**INPUT FOR THIS TASK**
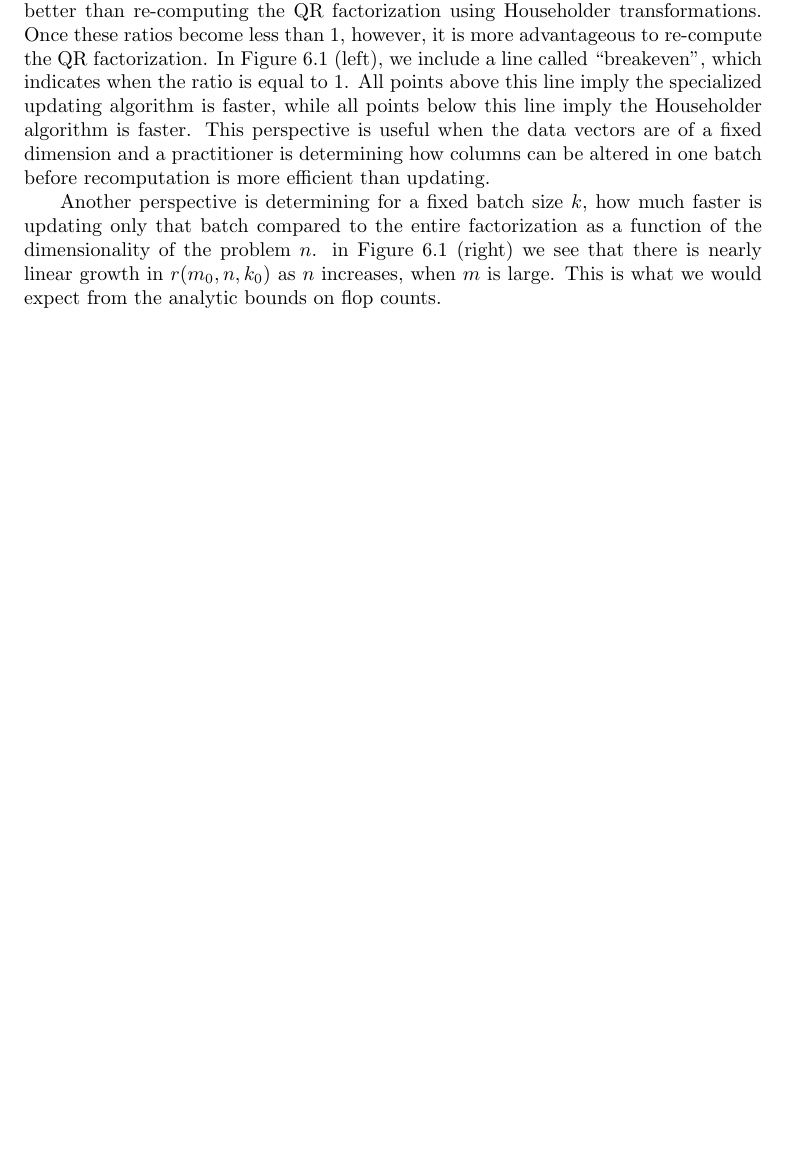
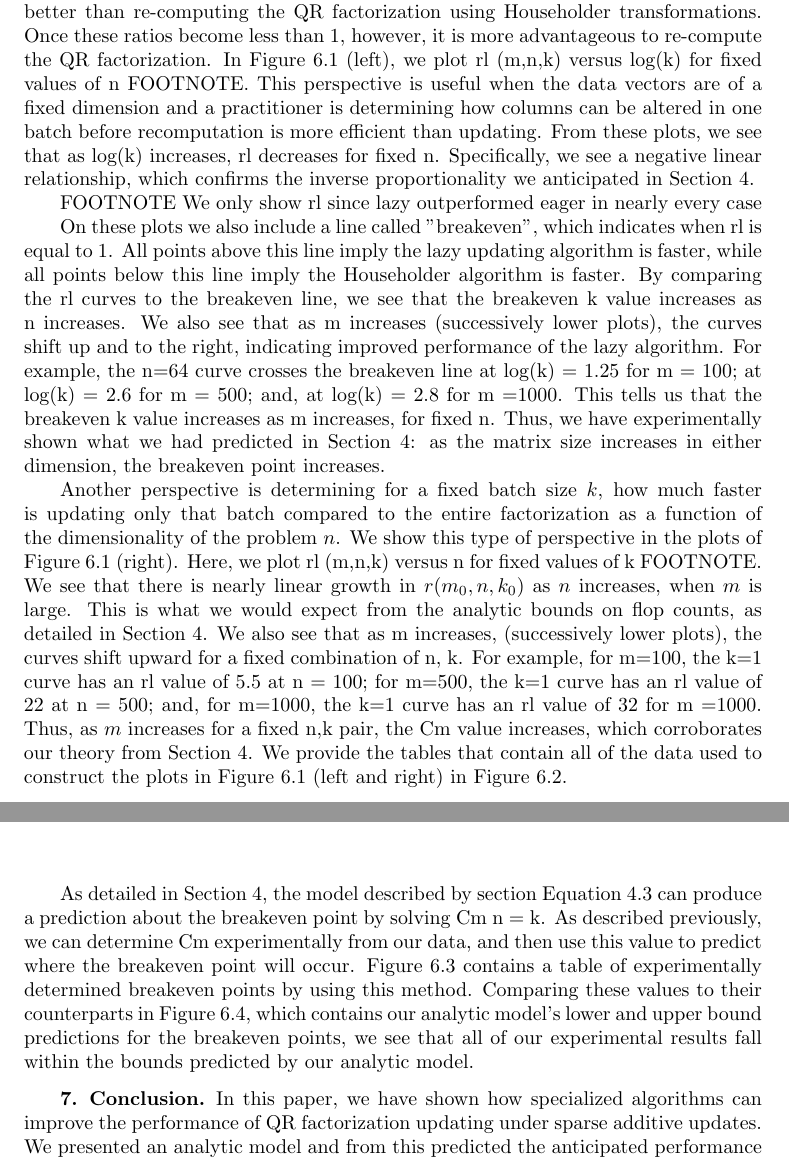
Before and after one commit to jpfairbanks/linaQRproject, a LaTeX problem sheet (Writeup/lexample.tex): part of page 5 of 8 before the commit and two parts of pages 5 and 6 of 8 after it, the two joined at a grey line, cut so that both start at the same text, the shorter picture padded with empty space. Compiled offline with pdfLaTeX; a LaTeX package or settings file that is missing is left out.

Commit message:
Committed writeup changes and remaining matlab files we used
Not sure which .tex files you need so I included everything.  Sorry if
there's unnecessary stuff clogging our github.

```diff
--- a/Writeup/lexample.tex
+++ b/Writeup/lexample.tex
@@ -237,12 +237,22 @@ After computing $t_{full}$, $t_{eager}$ and $t_{lazy}$,  the median runtime for
 \[r_l(m,n,k) = \frac{t_{full}(m,n,k)}{t_{lazy}(m,n,k)}
 \textrm{\hspace{1cm}and\hspace{1cm}}
 r_e(m,n,k) = \frac{t_{full}(m,n,k)}{t_{eager}(m,n,k)}\]
-Whenever these ratios are greater than 1, the specialized updating algorithms perform better than re-computing the QR factorization using Householder transformations.  Once these ratios become less than 1, however, it is more advantageous to re-compute the QR factorization.  In Figure~\ref{fig:1000plot} (left), we include a line called ``breakeven", which indicates when the ratio is equal to 1.  All points above this line imply the specialized updating algorithm is faster, while all points below this line imply the Householder algorithm is faster. This perspective is useful when the data vectors are of a fixed dimension and a practitioner is determining how columns can be altered in one batch before recomputation is more efficient than updating.
+Whenever these ratios are greater than 1, the specialized updating algorithms perform better than re-computing the QR factorization using Householder transformations. Once these ratios become less than 1, however, it is more advantageous to re-compute the QR factorization. In Figure~\ref{fig:1000plot} (left), we plot rl (m,n,k) versus log(k) for fixed values of n FOOTNOTE. This perspective is useful when the data vectors are of a fixed dimension and a practitioner is determining how columns can be altered in one batch before recomputation is more efficient than updating.  From these plots, we see that as log(k) increases, rl decreases for fixed n.  Specifically, we see a negative linear relationship, which confirms the inverse proportionality we anticipated in Section 4.
 
-Another perspective is determining for a fixed batch size $k$, how much faster is updating only that batch compared to the entire factorization as a function of the dimensionality of the problem $n$.
-in Figure~\ref{fig:1000plot} (right) we see that there is nearly linear growth in $r(m_0, n, k_0)$ as $n$ increases, when $m$ is large. This is what we would expect from the analytic bounds on flop counts.
+FOOTNOTE We only show rl since lazy outperformed eager in nearly every case
+
+On these plots we also include a line called "breakeven", which indicates when rl is equal to 1. All points above this line imply the lazy updating algorithm is faster, while all points below this line imply the Householder algorithm is faster.  By comparing the rl curves to the breakeven line, we see that the breakeven k value increases as n increases.  We also see that as m increases (successively lower plots), the curves shift up and to the right, indicating improved performance of the lazy algorithm.  For example, the n=64 curve crosses the breakeven line at log(k) = 1.25 for m = 100; at log(k) = 2.6 for m = 500; and, at log(k) = 2.8 for m =1000.  This tells us that the breakeven k value increases as m increases, for fixed n.  Thus, we have experimentally shown what we had predicted in Section 4: as the matrix size increases in either dimension, the breakeven point increases.
+
+Another perspective is determining for a fixed batch size $k$, how much faster is updating only that batch compared to the entire factorization as a function of the dimensionality of the problem $n$. We show this type of perspective in the plots of Figure~\ref{fig:1000plot} (right).  Here, we plot rl (m,n,k) versus n for fixed values of k FOOTNOTE. We see that there is nearly linear growth in $r(m_0, n, k_0)$ as $n$ increases, when $m$ is large. This is what we would expect from the analytic bounds on flop counts, as detailed in Section 4. We also see that as m increases, (successively lower plots), the curves shift upward for a fixed combination of n, k.  For example, for m=100, the k=1 curve has an rl value of 5.5 at n = 100; for m=500, the k=1 curve has an rl value of 22 at n = 500; and, for m=1000, the k=1 curve has an rl value of 32 for m =1000.  Thus, as $m$ increases for a fixed n,k pair, the Cm value increases, which corroborates our theory from Section 4.  We provide the tables that contain all of the data used to construct the plots in Figure 6.1 (left and right) in Figure 6.2.
 
 \input{discussion.tex}
+
+As detailed in Section 4, the model described by section Equation 4.3 can produce a prediction about the breakeven point by solving Cm n = k.  As described previously, we can determine Cm experimentally from our data, and then use this value to predict where the breakeven point will occur.  Figure 6.3 contains a table of experimentally determined breakeven points by using this method.  Comparing these values to their counterparts in Figure 6.4, which contains our analytic model's lower and upper bound predictions for the breakeven points, we see that all of our experimental results fall within the bounds predicted by our analytic model.
+
+\section{Conclusion}
+In this paper, we have shown how specialized algorithms can improve the performance of QR factorization updating under sparse additive updates.  We presented an analytic model and from this predicted the anticipated performance increase for various conditions.  Upon implementing the algorithms and comparing their performances, our experimental results from corroborated the theory we had presented.
+
+
 \begin{thebibliography}{10}
 
 \bibitem{Golub-VanLoan}
```
Also changed, not shown: Writeup/discussion.tex (+6 -0 lines), Writeup/lexample.pdf (added), 5 other files.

**WHAT YOU NEED TO DO**
Go through the records and pull out each line that includes the word "files".

**WORKED SOLUTION**
Committed writeup changes and remaining matlab files we used
Not sure which .tex files you need so I included everything.  Sorry if
Also changed, not shown: Writeup/discussion.tex (+6 -0 lines), Writeup/lexample.pdf (added), 5 other files.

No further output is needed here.